by Diane Lepage // FWG Butterfly Meadow Coordinator
Moths are very interesting creatures that are worth paying attention to. My interest for those beautiful and sometimes oddly shaped moths started in my early adulthood, and increased when I got my first digital camera. It was originally the Silkworm moth family, such as the Luna moth, my attention and made me pursue this hobby. For me, it became a serious interest and some would say a passion! With over 1500 species in Canada, I was sure to be busy for a long time looking for all those beautiful moths.
Moths can be a most fascinating creature, coming in a wide variety of sizes and colours which could surprise you. Often people consider them as nothing more than a drab nuisance and even ugly. In fact, many moths are as beautiful as butterflies and some are even more impressive. The macro moths are the most observed mainly because they are more visible, but the world of micro moths must not be ignored.
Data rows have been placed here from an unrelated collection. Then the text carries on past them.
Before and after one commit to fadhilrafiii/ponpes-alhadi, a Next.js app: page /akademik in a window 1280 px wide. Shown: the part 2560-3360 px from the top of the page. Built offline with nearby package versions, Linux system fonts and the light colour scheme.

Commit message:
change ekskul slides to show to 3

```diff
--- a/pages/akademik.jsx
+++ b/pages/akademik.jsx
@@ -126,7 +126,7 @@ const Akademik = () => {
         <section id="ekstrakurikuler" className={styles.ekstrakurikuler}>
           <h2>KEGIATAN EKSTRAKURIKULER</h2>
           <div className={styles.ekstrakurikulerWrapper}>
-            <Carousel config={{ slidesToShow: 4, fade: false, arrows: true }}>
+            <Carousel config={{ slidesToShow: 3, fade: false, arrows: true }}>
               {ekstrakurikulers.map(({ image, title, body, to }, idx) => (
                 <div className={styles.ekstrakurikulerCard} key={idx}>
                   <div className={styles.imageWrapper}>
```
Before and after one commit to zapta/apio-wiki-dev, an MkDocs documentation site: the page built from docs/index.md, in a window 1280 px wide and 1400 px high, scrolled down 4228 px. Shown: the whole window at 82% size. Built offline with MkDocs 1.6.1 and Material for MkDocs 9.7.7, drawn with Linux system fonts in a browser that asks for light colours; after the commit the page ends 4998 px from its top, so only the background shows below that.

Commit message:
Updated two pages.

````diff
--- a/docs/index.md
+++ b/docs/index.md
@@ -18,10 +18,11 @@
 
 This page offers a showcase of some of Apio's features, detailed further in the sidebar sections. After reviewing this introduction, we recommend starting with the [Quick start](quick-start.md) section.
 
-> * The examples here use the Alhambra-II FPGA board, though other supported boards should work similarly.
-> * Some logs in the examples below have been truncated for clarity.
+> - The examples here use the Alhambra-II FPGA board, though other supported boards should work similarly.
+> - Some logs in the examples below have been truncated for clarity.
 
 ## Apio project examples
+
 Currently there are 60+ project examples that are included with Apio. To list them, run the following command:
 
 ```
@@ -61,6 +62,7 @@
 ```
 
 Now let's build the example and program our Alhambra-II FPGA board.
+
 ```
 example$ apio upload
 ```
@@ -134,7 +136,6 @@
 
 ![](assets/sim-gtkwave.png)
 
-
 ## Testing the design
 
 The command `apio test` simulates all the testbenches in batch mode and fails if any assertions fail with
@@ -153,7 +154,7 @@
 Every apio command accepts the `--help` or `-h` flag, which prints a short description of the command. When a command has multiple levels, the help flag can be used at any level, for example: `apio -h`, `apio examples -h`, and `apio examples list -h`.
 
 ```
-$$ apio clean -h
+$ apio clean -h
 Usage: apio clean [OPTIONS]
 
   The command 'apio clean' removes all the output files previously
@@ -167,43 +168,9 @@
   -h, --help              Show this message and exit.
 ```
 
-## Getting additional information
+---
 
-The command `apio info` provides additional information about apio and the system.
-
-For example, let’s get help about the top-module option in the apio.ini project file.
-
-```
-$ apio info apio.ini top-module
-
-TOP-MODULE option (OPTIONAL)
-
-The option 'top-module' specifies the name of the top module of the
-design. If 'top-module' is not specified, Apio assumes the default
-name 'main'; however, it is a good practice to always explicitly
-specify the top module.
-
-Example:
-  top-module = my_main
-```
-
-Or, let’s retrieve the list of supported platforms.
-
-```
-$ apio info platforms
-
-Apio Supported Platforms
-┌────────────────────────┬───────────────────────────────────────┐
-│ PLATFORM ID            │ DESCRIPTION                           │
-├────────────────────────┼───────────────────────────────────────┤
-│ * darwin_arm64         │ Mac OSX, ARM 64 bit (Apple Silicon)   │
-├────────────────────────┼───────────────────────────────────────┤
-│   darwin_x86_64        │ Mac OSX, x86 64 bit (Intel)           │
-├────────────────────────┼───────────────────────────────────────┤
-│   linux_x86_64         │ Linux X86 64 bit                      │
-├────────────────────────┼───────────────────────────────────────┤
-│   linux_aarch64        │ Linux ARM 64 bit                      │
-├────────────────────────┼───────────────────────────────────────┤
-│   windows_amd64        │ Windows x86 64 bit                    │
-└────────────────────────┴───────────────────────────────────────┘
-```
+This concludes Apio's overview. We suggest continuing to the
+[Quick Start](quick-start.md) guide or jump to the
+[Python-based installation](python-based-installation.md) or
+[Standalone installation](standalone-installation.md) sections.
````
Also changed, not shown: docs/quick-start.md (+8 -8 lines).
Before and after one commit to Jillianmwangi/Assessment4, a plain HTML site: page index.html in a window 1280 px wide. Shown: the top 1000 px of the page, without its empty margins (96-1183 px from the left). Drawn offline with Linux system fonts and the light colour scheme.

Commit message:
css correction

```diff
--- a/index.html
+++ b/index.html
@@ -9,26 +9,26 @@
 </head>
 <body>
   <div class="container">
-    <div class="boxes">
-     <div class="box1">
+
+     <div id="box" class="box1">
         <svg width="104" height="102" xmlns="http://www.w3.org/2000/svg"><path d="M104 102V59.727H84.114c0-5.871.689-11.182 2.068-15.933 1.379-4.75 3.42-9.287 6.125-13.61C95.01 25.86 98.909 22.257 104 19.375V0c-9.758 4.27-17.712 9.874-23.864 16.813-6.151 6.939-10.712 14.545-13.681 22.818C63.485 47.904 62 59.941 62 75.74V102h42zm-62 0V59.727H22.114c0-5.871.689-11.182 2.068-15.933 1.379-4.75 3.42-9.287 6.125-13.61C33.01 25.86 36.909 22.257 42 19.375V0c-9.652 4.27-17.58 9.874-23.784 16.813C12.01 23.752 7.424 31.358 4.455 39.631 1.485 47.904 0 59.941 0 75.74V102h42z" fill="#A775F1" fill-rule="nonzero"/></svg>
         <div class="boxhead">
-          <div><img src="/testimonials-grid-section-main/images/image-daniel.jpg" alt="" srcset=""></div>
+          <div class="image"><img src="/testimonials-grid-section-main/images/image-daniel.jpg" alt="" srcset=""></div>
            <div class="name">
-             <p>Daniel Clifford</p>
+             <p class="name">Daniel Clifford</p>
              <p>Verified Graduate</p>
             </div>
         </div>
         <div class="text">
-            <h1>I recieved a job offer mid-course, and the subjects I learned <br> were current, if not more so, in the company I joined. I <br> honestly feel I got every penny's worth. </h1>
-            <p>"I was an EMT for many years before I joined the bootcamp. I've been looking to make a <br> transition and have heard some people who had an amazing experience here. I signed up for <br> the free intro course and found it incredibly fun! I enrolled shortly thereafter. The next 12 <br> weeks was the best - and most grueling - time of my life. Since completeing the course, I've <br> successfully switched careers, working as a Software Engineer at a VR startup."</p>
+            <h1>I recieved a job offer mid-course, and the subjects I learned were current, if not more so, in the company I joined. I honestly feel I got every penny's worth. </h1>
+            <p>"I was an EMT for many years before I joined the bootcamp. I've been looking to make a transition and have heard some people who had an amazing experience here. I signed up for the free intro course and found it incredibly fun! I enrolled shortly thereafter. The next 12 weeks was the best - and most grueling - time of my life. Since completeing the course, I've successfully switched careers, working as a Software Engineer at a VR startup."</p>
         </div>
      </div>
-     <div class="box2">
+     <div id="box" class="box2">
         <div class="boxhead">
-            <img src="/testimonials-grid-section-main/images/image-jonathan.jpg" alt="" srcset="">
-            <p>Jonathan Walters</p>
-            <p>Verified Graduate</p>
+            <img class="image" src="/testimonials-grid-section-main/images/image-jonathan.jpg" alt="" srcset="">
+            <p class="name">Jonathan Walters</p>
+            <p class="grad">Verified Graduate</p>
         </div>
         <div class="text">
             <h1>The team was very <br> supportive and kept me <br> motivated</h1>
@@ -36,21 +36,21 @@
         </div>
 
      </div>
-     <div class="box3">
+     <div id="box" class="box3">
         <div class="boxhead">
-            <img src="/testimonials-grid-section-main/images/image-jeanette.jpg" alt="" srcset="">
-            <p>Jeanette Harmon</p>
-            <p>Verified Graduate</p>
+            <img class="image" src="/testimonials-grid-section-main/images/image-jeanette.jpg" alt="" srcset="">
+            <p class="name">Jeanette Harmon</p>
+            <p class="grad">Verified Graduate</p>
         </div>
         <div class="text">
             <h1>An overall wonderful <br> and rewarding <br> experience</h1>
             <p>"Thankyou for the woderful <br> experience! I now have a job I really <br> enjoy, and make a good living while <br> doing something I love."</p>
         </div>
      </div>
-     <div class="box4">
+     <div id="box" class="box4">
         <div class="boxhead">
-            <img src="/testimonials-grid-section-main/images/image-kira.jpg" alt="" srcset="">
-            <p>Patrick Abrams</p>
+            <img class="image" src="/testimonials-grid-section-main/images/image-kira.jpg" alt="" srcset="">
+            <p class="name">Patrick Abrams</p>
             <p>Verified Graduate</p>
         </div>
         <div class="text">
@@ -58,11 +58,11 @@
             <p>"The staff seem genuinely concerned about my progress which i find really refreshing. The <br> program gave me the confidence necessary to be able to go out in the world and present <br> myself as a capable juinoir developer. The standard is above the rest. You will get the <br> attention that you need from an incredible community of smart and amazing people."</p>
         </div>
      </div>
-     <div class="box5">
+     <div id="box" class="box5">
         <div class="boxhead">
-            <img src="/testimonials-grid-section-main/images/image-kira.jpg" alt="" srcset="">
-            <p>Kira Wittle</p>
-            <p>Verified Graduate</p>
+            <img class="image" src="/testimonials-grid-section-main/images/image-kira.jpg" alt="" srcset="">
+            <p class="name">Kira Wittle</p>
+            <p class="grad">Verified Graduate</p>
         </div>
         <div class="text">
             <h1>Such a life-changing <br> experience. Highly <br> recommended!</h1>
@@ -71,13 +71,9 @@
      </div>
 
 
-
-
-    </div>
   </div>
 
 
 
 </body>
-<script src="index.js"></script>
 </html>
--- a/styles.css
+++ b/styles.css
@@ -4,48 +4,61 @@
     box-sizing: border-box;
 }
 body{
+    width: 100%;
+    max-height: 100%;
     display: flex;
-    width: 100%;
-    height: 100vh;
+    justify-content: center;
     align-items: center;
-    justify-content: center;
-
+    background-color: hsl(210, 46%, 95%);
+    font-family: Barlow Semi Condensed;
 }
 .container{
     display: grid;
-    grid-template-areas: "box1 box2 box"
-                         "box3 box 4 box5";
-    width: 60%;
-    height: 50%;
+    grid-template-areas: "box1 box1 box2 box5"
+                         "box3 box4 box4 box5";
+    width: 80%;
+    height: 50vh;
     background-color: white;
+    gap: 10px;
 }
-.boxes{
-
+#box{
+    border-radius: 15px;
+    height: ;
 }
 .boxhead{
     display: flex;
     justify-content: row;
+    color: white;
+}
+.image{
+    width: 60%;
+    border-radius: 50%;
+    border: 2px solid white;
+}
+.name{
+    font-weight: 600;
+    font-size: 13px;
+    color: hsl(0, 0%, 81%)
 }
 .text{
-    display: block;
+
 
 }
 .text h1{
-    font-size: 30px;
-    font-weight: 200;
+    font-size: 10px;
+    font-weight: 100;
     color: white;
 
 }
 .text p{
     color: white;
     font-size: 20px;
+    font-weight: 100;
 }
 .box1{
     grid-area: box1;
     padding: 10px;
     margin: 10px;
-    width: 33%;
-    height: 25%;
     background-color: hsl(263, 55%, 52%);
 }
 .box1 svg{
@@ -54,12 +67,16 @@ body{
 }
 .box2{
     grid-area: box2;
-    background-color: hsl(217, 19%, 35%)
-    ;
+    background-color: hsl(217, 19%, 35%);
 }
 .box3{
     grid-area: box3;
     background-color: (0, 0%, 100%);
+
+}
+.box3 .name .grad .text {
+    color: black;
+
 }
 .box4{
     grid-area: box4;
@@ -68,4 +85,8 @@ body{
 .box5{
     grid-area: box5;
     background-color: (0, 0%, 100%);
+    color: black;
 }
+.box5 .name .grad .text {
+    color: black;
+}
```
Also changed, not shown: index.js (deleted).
For the longest time, I was paying little attention to the micro moths, but with more books being published and more to come on micro moths, they have captured my interest. If you look closely with a magnifying class you will discover very interesting patterns and colours.
Not all moths are nocturnal but for most part they are. You can see some flying during the daytime in the fields, meadows, along the side of the road and sometimes in the city. Moths are attracted to three types of stimuli: the pheromones (a chemical) released by other moths; light sources such as the moon, fires or street lights; and by food. They don’t just fly around attractants but land – I’ve seen some moths at night on the walls of towers in downtown Ottawa under the strong lights.
If someone wishes to have a better chance to observe moths I suggest you invest in a black light. You will also need a white sheet, rope and battery to power your light. You need to set up half an hour before it gets dark and you can stay for many hours in front of the sheet in amazement at the moths and insects that come throughout the night. Some will come at dusk and some will only come at four o’clock in the morning. You will normally see the big moths in the Saturnidae family come around midnight. One is able to do mothing from May until October, but the best months are from mid-May to second week of July. My preferred temperature is on a hot humid night when it is around 30°C with no wind and a cloudy sky. I avoid going out when it is raining and if it is anything colder than 20°C since generally there is little chance to see much flying.
In mid-July and through until October, I will also be doing sugaring, which is a technique I learned from an entomologist friend. It is done by painting bait in a line on a tree at night, leaving for a while and then returning to the scene to observe those moths preoccupied by the mixture of beer, molasses, brown sugar, yeast and sometimes soft banana. Each entomologist uses their own recipes to attract moths, but usually such concoctions are similar to the above-mentioned combination. Generally, entomologists hope to see the Catocala moths, also called Underwings because of the colours of the underwings and the fact that a large number of Catocala moths found in the region are attracted to sugaring.
In 2008, I started mothing at the Fletcher Wildlife Garden to find out how many species I would find and in what period of the year they came. This also helps the FWG committee learn what food sources we could add to the garden and share through any educational materials. Some of my best mothing results in general are thanks to sugaring when the Catacolas come out to feed. Every year I add more moth species to our FWG lists, and this year alone I was able to add over 40 species of moths during my two outings to the garden. With the new flowers and trees we are adding, I am sure I will continue discovering new species for years to come.